In response, our bodies adapt by reinforcing and becoming more efficient, thus enabling us to cope with higher degrees of stress in the future.
However, if we fail to consistently increase the stress imposed on the body, our progress in physical fitness will plateau.
What research says
Research consistently endorses the incorporation of the overload principle into exercise regimens. A 2016 meta-analysis conducted by Rhea et al. revealed that resistance training programs integrating progressive overload yielded significantly greater enhancements in muscle strength and size compared to non-progressive overload programs.
Similarly, a 2018 meta-analysis conducted by Krieger et al. concluded that augmenting the volume (sets and repetitions) and intensity (load) of resistance training led to more substantial improvements in muscle strength and size.
Nonetheless, the overload principle extends beyond resistance training.
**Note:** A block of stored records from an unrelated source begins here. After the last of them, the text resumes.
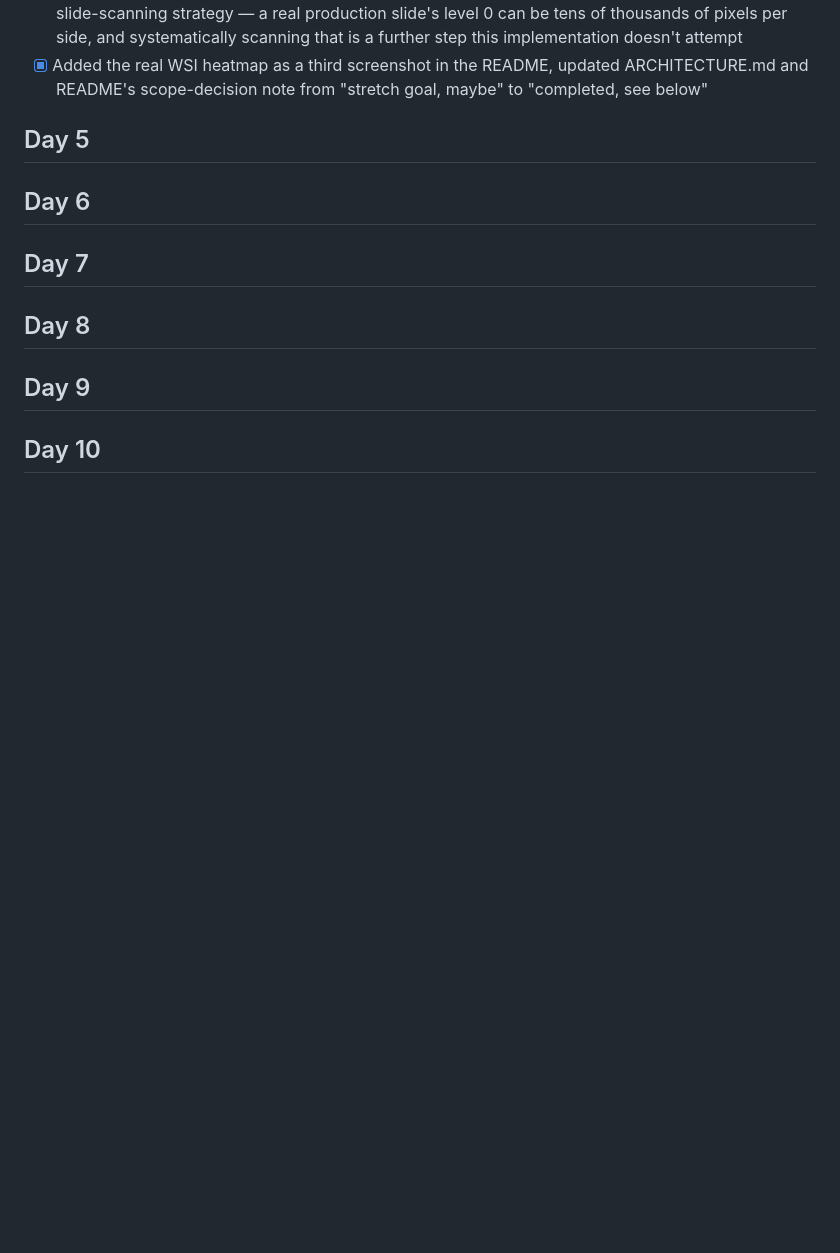
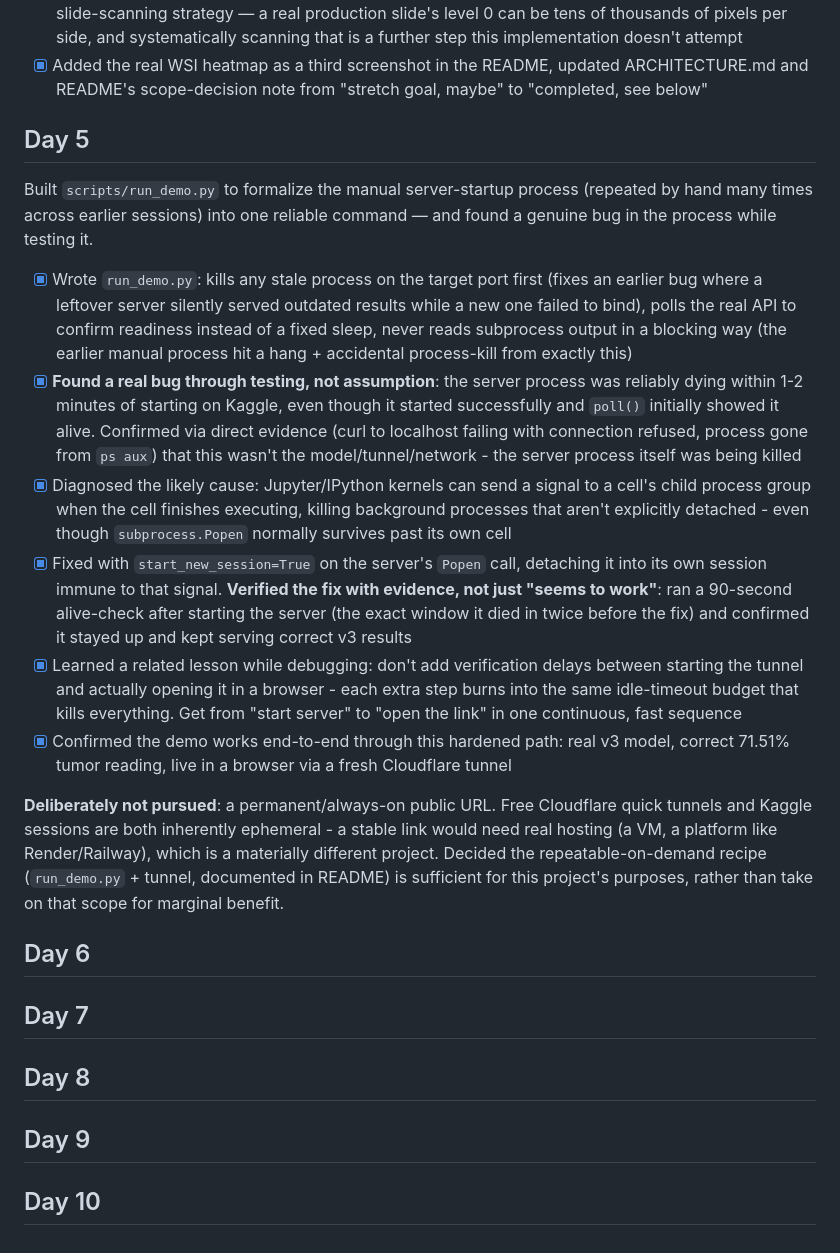
Before and after one commit to Divyansh9778/PathoLens, a Markdown page: PROGRESS.md, the part around the change. GitHub-like rendering; blank space fills up the shorter version.

Commit message:
Day 5: document run_demo.py hardening and the process-lifecycle bug found and fixed (start_new_session=True)

```diff
--- a/PROGRESS.md
+++ b/PROGRESS.md
@@ -286,6 +286,51 @@ real OpenSlide/.svs support.
 
 ## Day 5
 
+Built `scripts/run_demo.py` to formalize the manual server-startup process
+(repeated by hand many times across earlier sessions) into one reliable
+command — and found a genuine bug in the process while testing it.
+
+- [x] Wrote `run_demo.py`: kills any stale process on the target port
+      first (fixes an earlier bug where a leftover server silently served
+      outdated results while a new one failed to bind), polls the real
+      API to confirm readiness instead of a fixed sleep, never reads
+      subprocess output in a blocking way (the earlier manual process hit
+      a hang + accidental process-kill from exactly this)
+- [x] **Found a real bug through testing, not assumption**: the server
+      process was reliably dying within 1-2 minutes of starting on
+      Kaggle, even though it started successfully and `poll()` initially
+      showed it alive. Confirmed via direct evidence (curl to localhost
+      failing with connection refused, process gone from `ps aux`) that
+      this wasn't the model/tunnel/network - the server process itself
+      was being killed
+- [x] Diagnosed the likely cause: Jupyter/IPython kernels can send a
+      signal to a cell's child process group when the cell finishes
+      executing, killing background processes that aren't explicitly
+      detached - even though `subprocess.Popen` normally survives past
+      its own cell
+- [x] Fixed with `start_new_session=True` on the server's `Popen` call,
+      detaching it into its own session immune to that signal. **Verified
+      the fix with evidence, not just "seems to work"**: ran a 90-second
+      alive-check after starting the server (the exact window it died in
+      twice before the fix) and confirmed it stayed up and kept serving
+      correct v3 results
+- [x] Learned a related lesson while debugging: don't add verification
+      delays between starting the tunnel and actually opening it in a
+      browser - each extra step burns into the same idle-timeout budget
+      that kills everything. Get from "start server" to "open the link"
+      in one continuous, fast sequence
+- [x] Confirmed the demo works end-to-end through this hardened path:
+      real v3 model, correct 71.51% tumor reading, live in a browser via
+      a fresh Cloudflare tunnel
+
+**Deliberately not pursued**: a permanent/always-on public URL. Free
+Cloudflare quick tunnels and Kaggle sessions are both inherently
+ephemeral - a stable link would need real hosting (a VM, a platform like
+Render/Railway), which is a materially different project. Decided the
+repeatable-on-demand recipe (`run_demo.py` + tunnel, documented in
+README) is sufficient for this project's purposes, rather than take on
+that scope for marginal benefit.
+
 ## Day 6
 
 ## Day 7
```
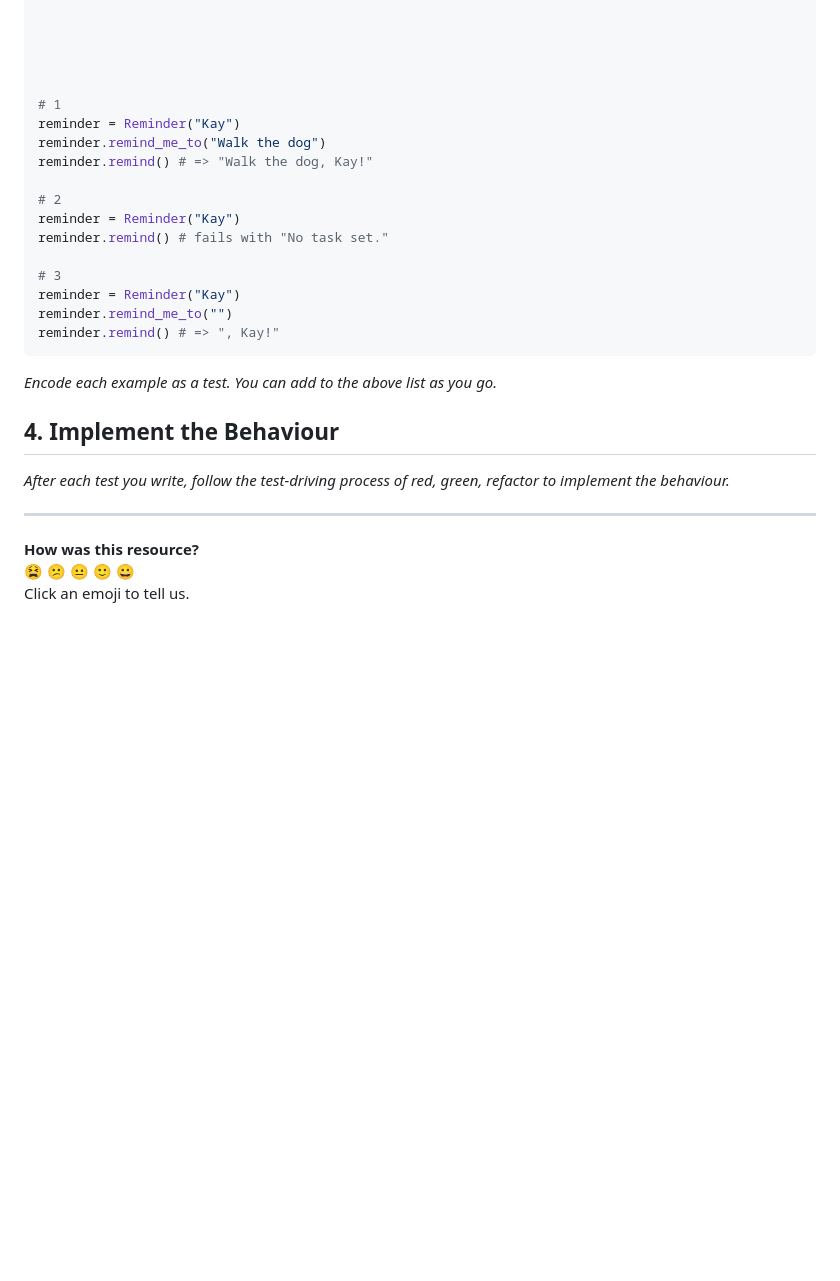
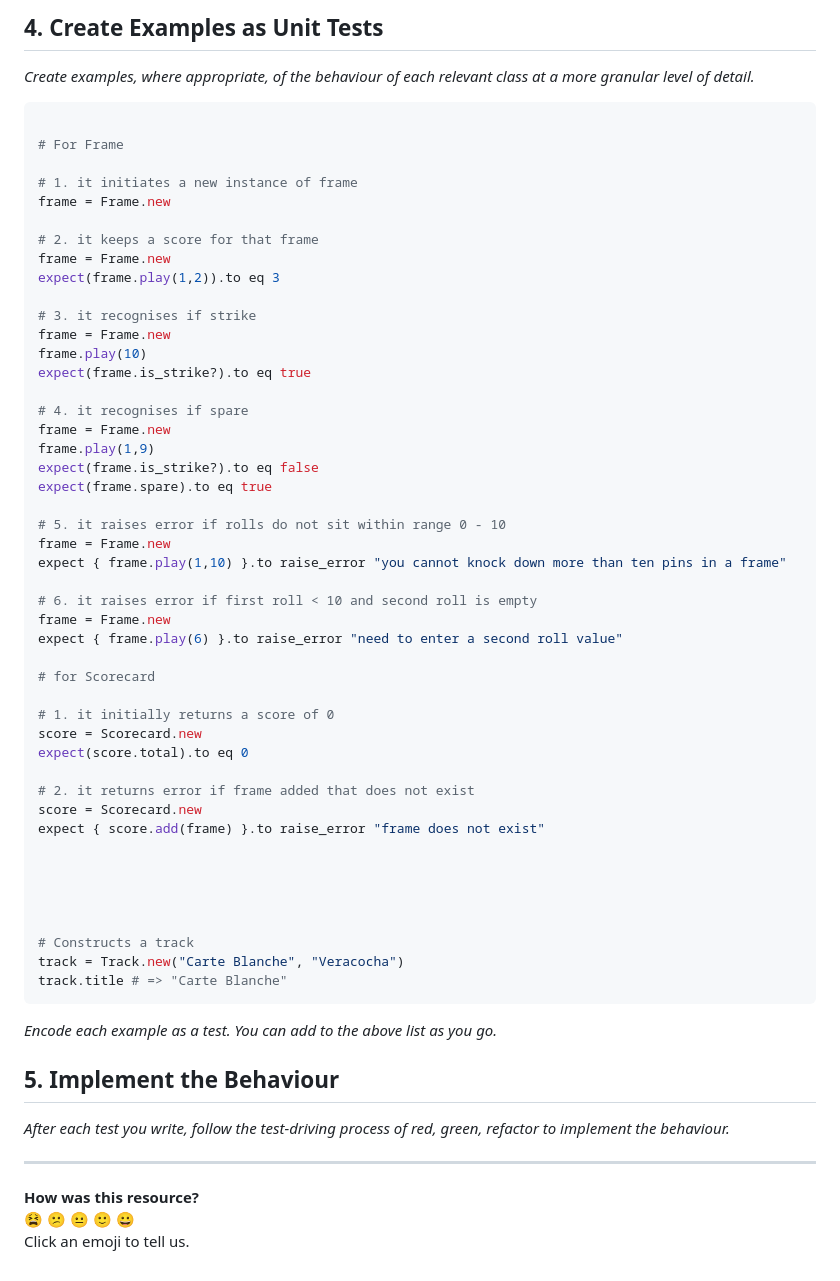
Before and after one commit to makersacademy/bowling-challenge-ruby, a Markdown page: design/scorecard_design.md, the part around one of its changes. Rendered like a GitHub page; blank space fills up the shorter version.

````diff
--- a/design/scorecard_design.md
+++ b/design/scorecard_design.md
@@ -122,28 +181,63 @@ it "returns a score of 21 if
+## 4. Create Examples as Unit Tests
+
+_Create examples, where appropriate, of the behaviour of each relevant class at
+a more granular level of detail._
+
+```ruby
+
+# For Frame
+
+# 1. it initiates a new instance of frame
+frame = Frame.new
+
+# 2. it keeps a score for that frame
+frame = Frame.new
+expect(frame.play(1,2)).to eq 3
+
+# 3. it recognises if strike
+frame = Frame.new
+frame.play(10)
+expect(frame.is_strike?).to eq true
+
+# 4. it recognises if spare
+frame = Frame.new
+frame.play(1,9)
+expect(frame.is_strike?).to eq false
+expect(frame.spare).to eq true
+
+# 5. it raises error if rolls do not sit within range 0 - 10
+frame = Frame.new
+expect { frame.play(1,10) }.to raise_error "you cannot knock down more than ten pins in a frame"
+
+# 6. it raises error if first roll < 10 and second roll is empty
+frame = Frame.new
+expect { frame.play(6) }.to raise_error "need to enter a second roll value"
+
+# for Scorecard
+
+# 1. it initially returns a score of 0
+score = Scorecard.new
+expect(score.total).to eq 0
+
+# 2. it returns error if frame added that does not exist
+score = Scorecard.new
+expect { score.add(frame) }.to raise_error "frame does not exist"
 
 
 
 
 
-# 1
-reminder = Reminder("Kay")
-reminder.remind_me_to("Walk the dog")
-reminder.remind() # => "Walk the dog, Kay!"
-
-# 2
-reminder = Reminder("Kay")
-reminder.remind() # fails with "No task set."
-
-# 3
-reminder = Reminder("Kay")
-reminder.remind_me_to("")
-reminder.remind() # => ", Kay!"
+# Constructs a track
+track = Track.new("Carte Blanche", "Veracocha")
+track.title # => "Carte Blanche"
 ```
 
 _Encode each example as a test. You can add to the above list as you go._
 
-## 4. Implement the Behaviour
+## 5. Implement the Behaviour
 
-_After each test you write, follow the test-driving process of red, green, refactor to implement the behaviour._
+_After each test you write, follow the test-driving process of red, green,
+refactor to implement the behaviour._
 
 
 <!-- BEGIN GENERATED SECTION DO NOT EDIT -->
````
Also changed, not shown: other parts of design/scorecard_design.md (+78 -19 lines).
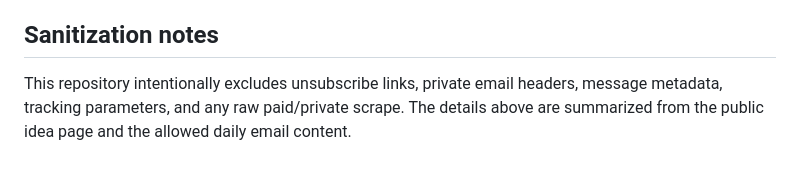
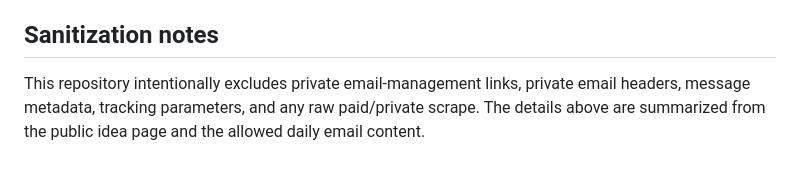
Before and after one commit to DrGonzo79/statutepin-labor-law-wire-plan-20260509, a Markdown page: research/notes.md, the part around the change. Rendered like a GitHub page.

Commit message:
Tighten source sanitization note

```diff
--- a/research/notes.md
+++ b/research/notes.md
@@ -27,4 +27,4 @@ Source: public IdeaBrowser idea page and Idea of the Day summary, dated 2026-05-
 
 ## Sanitization notes
 
-This repository intentionally excludes unsubscribe links, private email headers, message metadata, tracking parameters, and any raw paid/private scrape. The details above are summarized from the public idea page and the allowed daily email content.
+This repository intentionally excludes private email-management links, private email headers, message metadata, tracking parameters, and any raw paid/private scrape. The details above are summarized from the public idea page and the allowed daily email content.
```
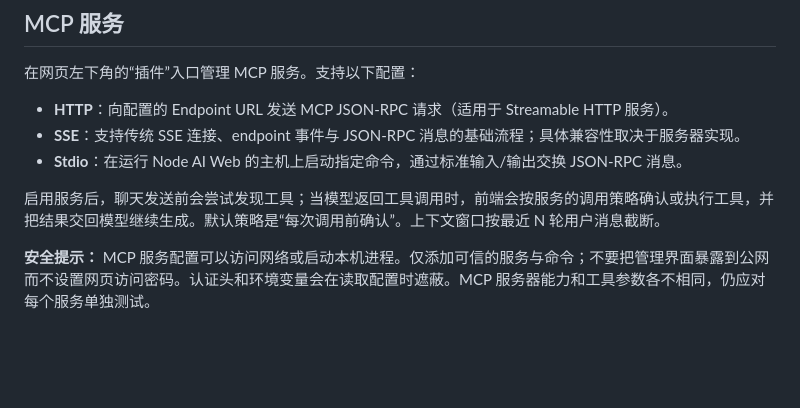
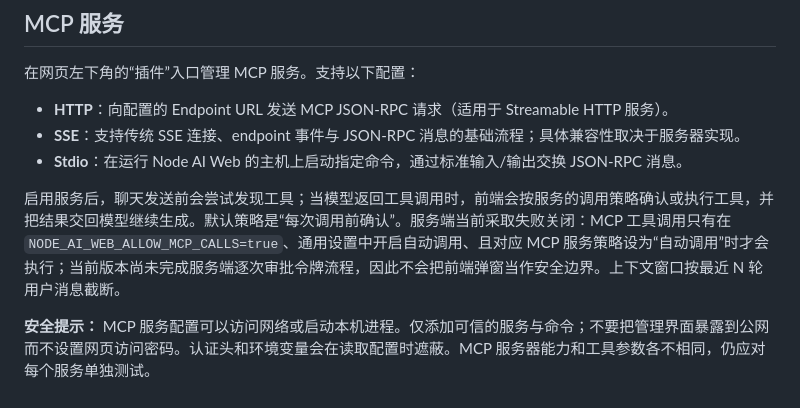
Before and after one commit to aaayQwQ/node_ai_web, a Markdown page: README.md, the part around the change. Drawn GitHub-style; blank space fills up the shorter version.

Commit message:
docs: clarify fail-closed MCP execution policy

```diff
--- a/README.md
+++ b/README.md
@@ -73,6 +73,6 @@ node main.js --check
 - **SSE**：支持传统 SSE 连接、endpoint 事件与 JSON-RPC 消息的基础流程；具体兼容性取决于服务器实现。
 - **Stdio**：在运行 Node AI Web 的主机上启动指定命令，通过标准输入/输出交换 JSON-RPC 消息。
 
-启用服务后，聊天发送前会尝试发现工具；当模型返回工具调用时，前端会按服务的调用策略确认或执行工具，并把结果交回模型继续生成。默认策略是“每次调用前确认”。上下文窗口按最近 N 轮用户消息截断。
+启用服务后，聊天发送前会尝试发现工具；当模型返回工具调用时，前端会按服务的调用策略确认或执行工具，并把结果交回模型继续生成。默认策略是“每次调用前确认”。服务端当前采取失败关闭：MCP 工具调用只有在 `NODE_AI_WEB_ALLOW_MCP_CALLS=true`、通用设置中开启自动调用、且对应 MCP 服务策略设为“自动调用”时才会执行；当前版本尚未完成服务端逐次审批令牌流程，因此不会把前端弹窗当作安全边界。上下文窗口按最近 N 轮用户消息截断。
 
 **安全提示：** MCP 服务配置可以访问网络或启动本机进程。仅添加可信的服务与命令；不要把管理界面暴露到公网而不设置网页访问密码。认证头和环境变量会在读取配置时遮蔽。MCP 服务器能力和工具参数各不相同，仍应对每个服务单独测试。
```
A 2017 meta-analysis by Grgic et al. demonstrated that augmenting running volume (distance and frequency) resulted in greater improvements in endurance performance, such as running speed and time to exhaustion.
Similarly, a 2019 meta-analysis by Schoenfeld et al. established that elevating the volume and intensity of aerobic exercise led to more pronounced enhancements in cardiovascular fitness.
Gradual and progressive application
It’s imperative to note that the overload principle should be implemented gradually and progressively. Subjecting the body to excessive stress too rapidly may precipitate injuries or burnout.
The American College of Sports Medicine advises against augmenting intensity or duration by more than 10% per week. This approach permits the body to acclimate to the stress gradually while still promoting advancement.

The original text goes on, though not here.